== Exercise materials ==
══════
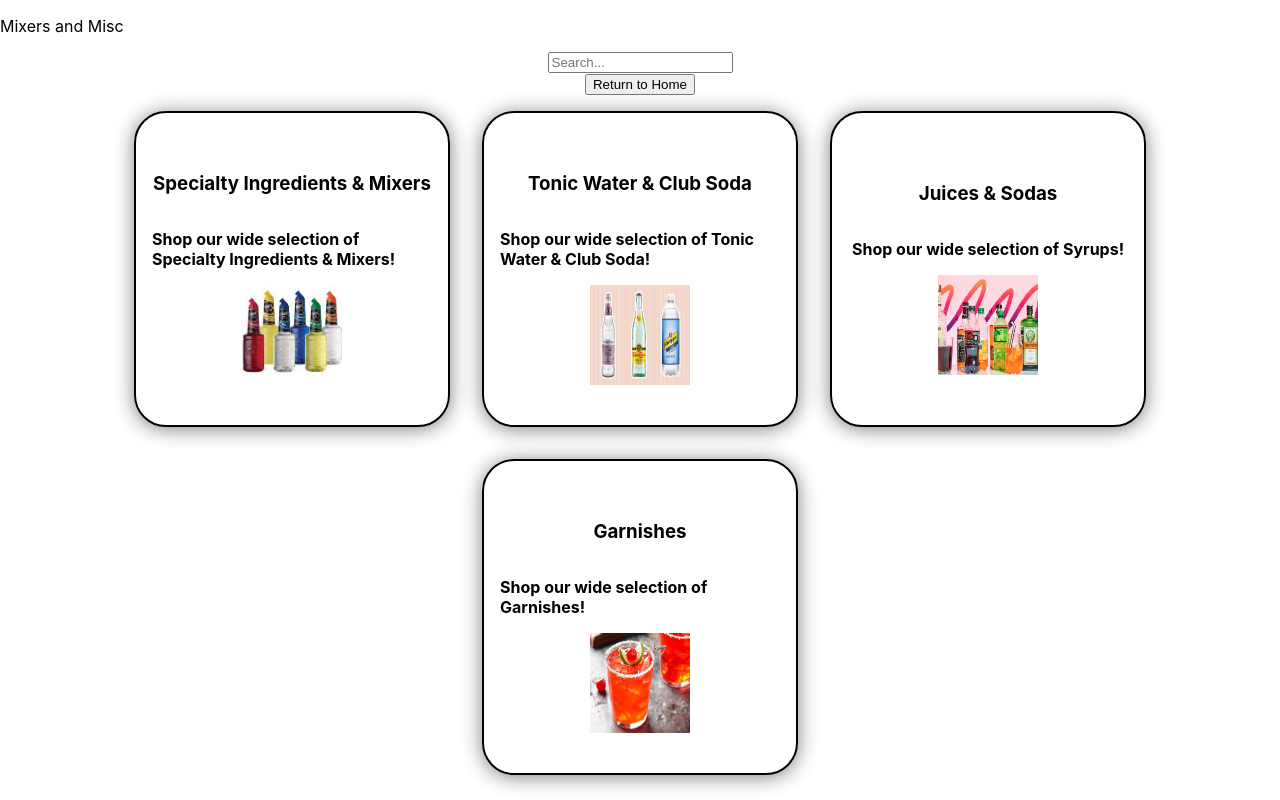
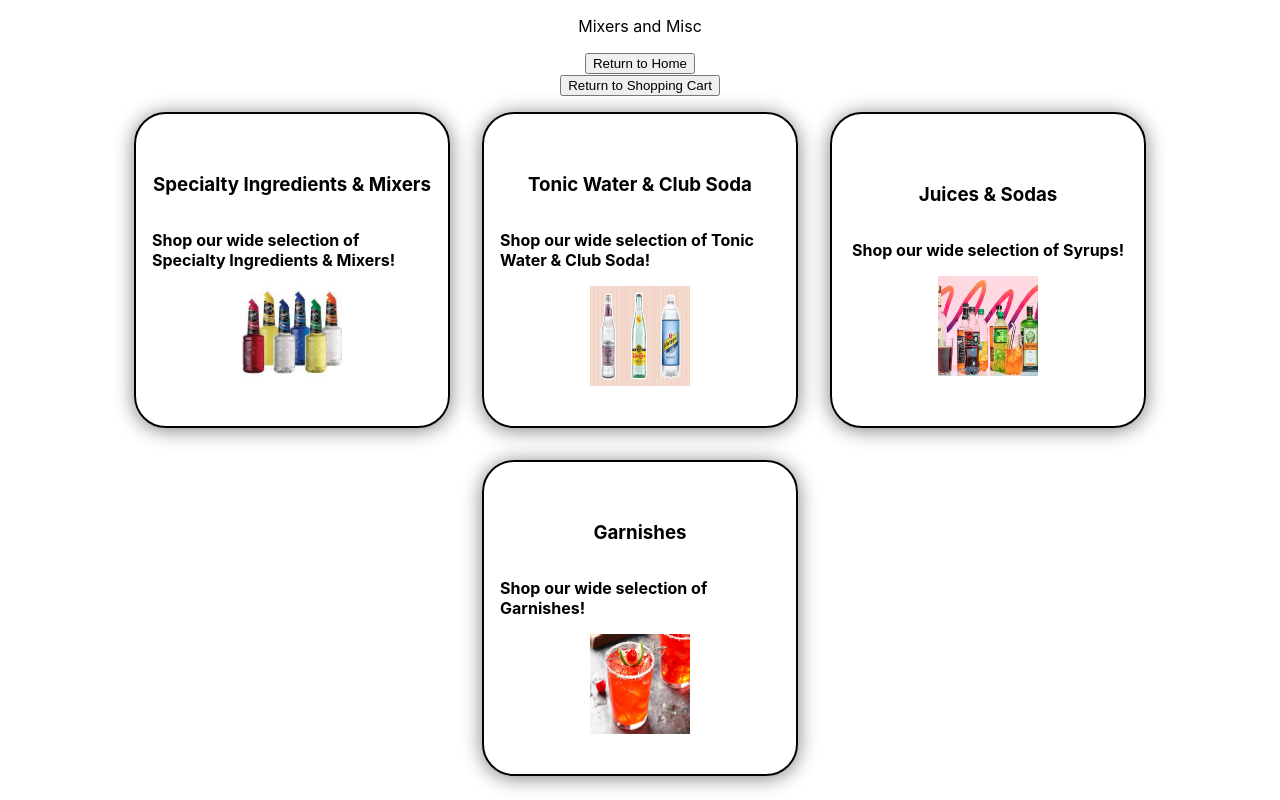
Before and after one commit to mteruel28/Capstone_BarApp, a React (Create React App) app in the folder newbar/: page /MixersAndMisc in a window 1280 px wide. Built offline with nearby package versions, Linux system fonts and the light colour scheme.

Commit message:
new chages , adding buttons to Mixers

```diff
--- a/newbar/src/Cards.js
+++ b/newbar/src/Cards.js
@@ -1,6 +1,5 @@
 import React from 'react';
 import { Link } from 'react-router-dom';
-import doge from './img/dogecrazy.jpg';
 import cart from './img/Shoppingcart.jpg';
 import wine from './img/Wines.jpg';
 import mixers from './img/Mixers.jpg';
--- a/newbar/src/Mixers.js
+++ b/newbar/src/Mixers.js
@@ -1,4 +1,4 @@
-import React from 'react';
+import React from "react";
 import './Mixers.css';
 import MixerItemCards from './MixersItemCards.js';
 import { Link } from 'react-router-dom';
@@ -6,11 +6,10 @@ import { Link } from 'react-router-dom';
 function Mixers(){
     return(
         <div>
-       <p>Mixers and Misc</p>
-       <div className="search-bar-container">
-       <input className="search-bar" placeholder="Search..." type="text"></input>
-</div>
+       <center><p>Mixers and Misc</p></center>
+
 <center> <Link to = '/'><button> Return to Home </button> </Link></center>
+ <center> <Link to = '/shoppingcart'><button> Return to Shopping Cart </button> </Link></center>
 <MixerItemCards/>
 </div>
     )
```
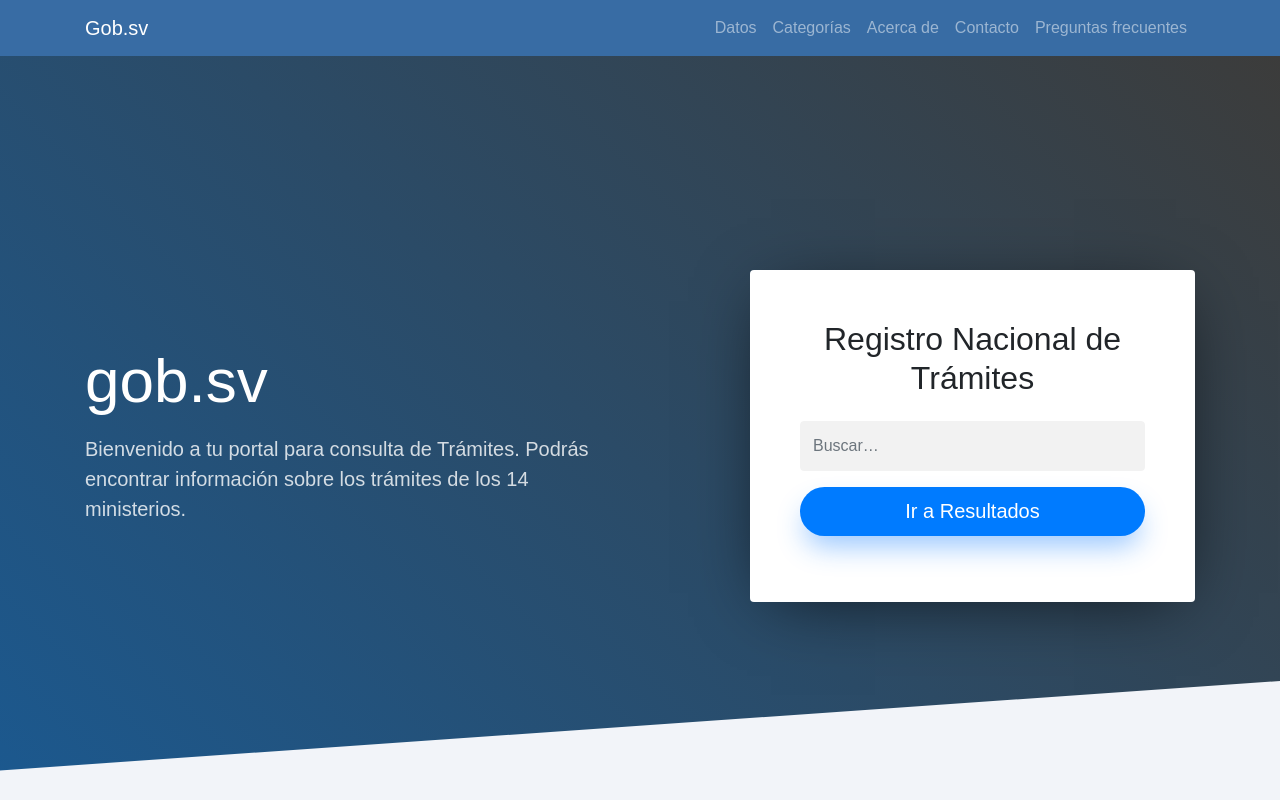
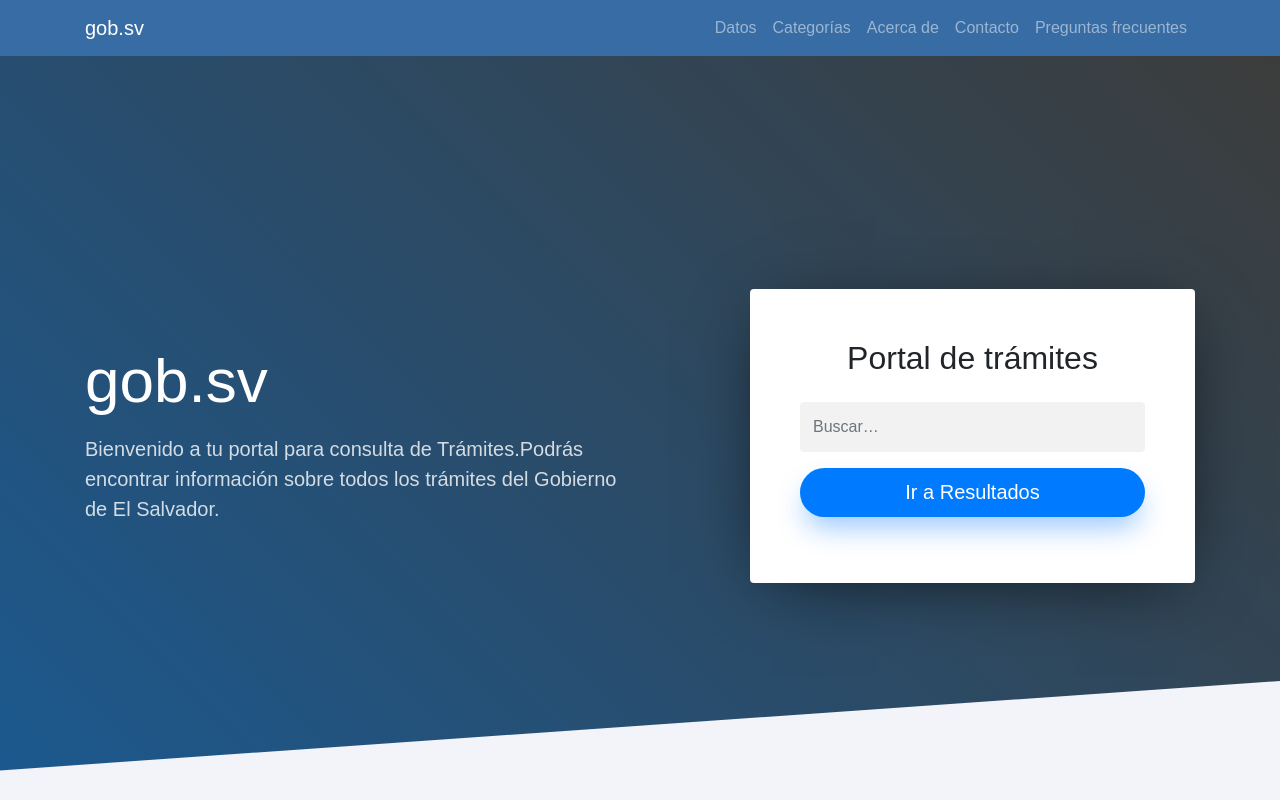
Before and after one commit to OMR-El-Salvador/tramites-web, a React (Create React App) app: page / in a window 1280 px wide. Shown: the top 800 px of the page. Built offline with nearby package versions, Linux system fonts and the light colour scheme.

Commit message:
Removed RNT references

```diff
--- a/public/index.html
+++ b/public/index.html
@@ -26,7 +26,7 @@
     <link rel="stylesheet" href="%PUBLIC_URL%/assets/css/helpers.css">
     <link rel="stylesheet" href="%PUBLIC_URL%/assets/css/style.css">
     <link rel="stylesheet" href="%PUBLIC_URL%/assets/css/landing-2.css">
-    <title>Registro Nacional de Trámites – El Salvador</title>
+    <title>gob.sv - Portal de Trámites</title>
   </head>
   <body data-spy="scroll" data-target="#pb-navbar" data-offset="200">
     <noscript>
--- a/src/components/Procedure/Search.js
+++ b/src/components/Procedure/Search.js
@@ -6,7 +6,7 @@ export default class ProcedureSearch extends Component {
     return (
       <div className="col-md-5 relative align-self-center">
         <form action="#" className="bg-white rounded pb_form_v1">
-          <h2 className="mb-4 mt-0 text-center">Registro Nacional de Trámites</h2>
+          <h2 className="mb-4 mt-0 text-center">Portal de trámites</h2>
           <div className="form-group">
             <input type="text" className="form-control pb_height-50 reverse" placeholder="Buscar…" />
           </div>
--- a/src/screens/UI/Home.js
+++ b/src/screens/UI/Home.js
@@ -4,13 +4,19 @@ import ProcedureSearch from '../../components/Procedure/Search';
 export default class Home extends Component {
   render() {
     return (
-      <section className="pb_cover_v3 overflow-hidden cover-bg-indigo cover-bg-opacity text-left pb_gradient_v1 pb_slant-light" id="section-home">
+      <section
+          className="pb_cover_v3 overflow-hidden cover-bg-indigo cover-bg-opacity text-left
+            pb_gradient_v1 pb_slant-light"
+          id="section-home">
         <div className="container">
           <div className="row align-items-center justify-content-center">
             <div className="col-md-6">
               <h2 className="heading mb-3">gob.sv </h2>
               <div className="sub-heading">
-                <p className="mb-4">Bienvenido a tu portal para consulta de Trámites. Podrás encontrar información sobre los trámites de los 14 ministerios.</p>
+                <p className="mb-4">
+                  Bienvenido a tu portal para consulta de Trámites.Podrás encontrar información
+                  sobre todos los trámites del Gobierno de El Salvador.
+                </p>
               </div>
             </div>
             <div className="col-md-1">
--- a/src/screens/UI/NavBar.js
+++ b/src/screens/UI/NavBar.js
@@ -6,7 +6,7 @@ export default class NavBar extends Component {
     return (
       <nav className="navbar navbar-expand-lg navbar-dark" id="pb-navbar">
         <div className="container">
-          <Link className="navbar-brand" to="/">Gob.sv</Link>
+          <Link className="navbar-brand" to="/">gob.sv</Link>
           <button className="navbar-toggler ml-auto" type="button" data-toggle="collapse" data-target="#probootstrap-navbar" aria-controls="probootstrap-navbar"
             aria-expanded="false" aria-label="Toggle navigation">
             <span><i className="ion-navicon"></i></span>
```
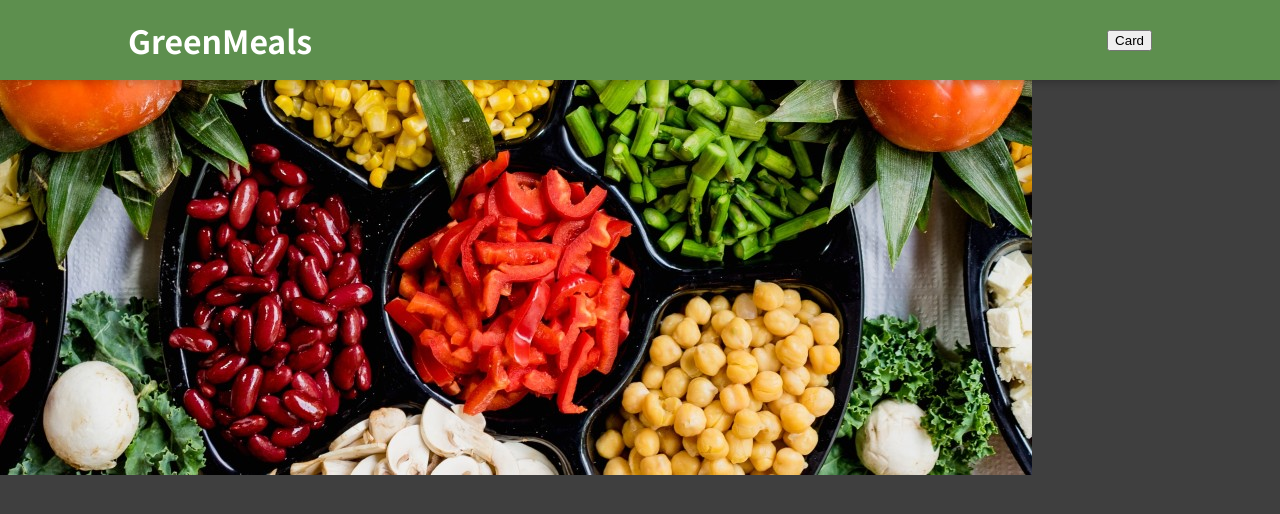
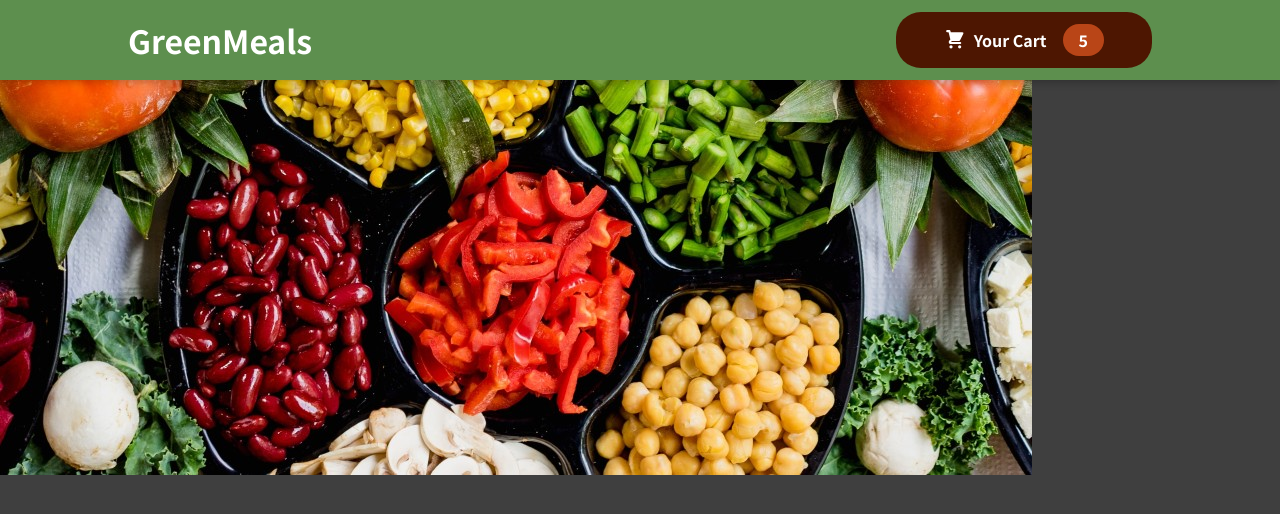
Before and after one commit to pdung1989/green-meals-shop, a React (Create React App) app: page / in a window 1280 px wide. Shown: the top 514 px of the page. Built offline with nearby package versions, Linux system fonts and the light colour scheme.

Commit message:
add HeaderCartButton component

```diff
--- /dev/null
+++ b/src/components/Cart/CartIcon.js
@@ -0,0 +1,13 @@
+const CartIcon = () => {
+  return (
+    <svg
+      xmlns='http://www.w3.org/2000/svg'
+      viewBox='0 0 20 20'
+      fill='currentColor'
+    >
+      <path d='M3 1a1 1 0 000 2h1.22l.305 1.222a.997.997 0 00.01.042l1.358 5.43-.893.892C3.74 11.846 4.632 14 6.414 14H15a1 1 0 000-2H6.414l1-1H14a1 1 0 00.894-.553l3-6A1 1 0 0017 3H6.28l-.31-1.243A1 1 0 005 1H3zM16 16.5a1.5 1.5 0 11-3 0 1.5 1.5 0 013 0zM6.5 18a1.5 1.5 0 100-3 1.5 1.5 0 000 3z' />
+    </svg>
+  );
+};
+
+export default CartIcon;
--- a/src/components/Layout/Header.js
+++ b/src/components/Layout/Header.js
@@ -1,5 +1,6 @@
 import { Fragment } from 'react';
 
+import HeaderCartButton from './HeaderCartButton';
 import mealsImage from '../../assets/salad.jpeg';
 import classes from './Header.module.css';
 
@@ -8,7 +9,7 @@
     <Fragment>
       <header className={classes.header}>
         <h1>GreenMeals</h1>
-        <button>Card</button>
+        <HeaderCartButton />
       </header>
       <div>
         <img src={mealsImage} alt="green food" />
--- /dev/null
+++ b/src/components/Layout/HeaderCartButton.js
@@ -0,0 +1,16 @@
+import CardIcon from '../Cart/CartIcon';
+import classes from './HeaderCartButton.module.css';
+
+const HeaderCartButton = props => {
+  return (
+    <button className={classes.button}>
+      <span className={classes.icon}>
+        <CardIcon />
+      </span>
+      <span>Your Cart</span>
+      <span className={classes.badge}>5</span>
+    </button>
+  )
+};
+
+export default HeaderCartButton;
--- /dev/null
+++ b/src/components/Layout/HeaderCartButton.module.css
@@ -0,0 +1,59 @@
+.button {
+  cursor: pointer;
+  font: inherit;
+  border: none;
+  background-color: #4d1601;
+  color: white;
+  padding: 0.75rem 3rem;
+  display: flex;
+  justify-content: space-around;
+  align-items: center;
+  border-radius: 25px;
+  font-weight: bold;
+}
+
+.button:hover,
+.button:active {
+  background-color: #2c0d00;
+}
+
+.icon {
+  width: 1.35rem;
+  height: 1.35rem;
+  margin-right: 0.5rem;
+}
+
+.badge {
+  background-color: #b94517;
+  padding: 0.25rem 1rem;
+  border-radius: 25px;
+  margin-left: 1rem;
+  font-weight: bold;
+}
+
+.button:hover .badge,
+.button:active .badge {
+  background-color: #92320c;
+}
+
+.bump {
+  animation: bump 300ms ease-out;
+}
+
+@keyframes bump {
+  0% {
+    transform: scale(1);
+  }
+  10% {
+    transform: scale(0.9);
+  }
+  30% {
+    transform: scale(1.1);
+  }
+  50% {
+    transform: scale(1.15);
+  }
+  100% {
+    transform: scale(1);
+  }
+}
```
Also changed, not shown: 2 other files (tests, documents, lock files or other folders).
══════
== Task ==
Extract from the material all lines containing the string "classes".

== Exercise result ==
 import classes from './Header.module.css';
       <header className={classes.header}>
+import classes from './HeaderCartButton.module.css';
+    <button className={classes.button}>
+      <span className={classes.icon}>
+      <span className={classes.badge}>5</span>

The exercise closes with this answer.